_Record extracts:_
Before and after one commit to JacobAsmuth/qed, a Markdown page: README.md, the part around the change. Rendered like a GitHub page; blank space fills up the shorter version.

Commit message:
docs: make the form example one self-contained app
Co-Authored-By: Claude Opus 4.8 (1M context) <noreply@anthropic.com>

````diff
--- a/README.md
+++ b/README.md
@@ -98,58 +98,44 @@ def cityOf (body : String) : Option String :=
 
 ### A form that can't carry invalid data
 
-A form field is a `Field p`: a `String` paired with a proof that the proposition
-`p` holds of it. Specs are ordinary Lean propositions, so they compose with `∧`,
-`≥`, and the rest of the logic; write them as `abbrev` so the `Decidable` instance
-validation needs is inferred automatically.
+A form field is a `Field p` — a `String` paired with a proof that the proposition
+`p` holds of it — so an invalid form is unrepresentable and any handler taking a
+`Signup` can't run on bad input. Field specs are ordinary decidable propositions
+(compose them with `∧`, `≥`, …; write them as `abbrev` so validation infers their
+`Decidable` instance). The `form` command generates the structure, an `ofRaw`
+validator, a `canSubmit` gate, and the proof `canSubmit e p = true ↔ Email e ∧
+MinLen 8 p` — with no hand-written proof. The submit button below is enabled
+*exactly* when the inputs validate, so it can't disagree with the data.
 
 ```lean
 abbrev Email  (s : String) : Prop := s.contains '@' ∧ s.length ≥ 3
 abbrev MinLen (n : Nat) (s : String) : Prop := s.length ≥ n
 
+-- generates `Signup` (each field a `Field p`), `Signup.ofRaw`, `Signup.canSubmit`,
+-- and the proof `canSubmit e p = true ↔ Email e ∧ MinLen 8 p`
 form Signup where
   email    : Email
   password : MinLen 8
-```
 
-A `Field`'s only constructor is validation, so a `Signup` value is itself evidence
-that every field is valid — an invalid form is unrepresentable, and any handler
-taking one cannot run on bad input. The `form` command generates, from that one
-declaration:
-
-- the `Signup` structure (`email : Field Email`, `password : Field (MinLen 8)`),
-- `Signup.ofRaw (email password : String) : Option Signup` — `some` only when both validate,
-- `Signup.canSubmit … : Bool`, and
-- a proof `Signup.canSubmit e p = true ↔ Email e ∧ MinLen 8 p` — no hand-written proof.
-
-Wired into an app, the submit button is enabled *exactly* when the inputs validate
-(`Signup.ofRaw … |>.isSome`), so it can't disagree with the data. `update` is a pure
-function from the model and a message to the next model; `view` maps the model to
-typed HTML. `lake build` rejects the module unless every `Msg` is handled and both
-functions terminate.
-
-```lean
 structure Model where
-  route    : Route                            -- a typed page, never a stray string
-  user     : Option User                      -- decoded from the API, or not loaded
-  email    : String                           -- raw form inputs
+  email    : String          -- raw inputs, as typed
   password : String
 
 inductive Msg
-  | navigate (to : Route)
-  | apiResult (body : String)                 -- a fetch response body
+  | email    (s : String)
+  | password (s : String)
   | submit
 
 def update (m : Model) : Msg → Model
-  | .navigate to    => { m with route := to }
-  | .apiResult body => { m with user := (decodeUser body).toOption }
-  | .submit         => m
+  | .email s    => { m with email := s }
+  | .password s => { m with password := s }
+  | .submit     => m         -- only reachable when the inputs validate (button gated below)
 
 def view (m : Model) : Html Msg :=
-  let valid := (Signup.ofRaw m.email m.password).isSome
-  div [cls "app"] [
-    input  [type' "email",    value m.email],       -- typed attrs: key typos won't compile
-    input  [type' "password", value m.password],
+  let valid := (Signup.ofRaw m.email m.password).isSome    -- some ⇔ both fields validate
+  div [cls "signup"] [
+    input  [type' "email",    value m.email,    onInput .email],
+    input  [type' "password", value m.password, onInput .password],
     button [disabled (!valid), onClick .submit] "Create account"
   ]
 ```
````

_Exercise directions:_
Return every line of the material in which the word "MinLen" is found.

_Written response:_
+MinLen 8 p` — with no hand-written proof. The submit button below is enabled
 abbrev MinLen (n : Nat) (s : String) : Prop := s.length ≥ n
+-- and the proof `canSubmit e p = true ↔ Email e ∧ MinLen 8 p`
   password : MinLen 8
-- the `Signup` structure (`email : Field Email`, `password : Field (MinLen 8)`),
-- a proof `Signup.canSubmit e p = true ↔ Email e ∧ MinLen 8 p` — no hand-written proof.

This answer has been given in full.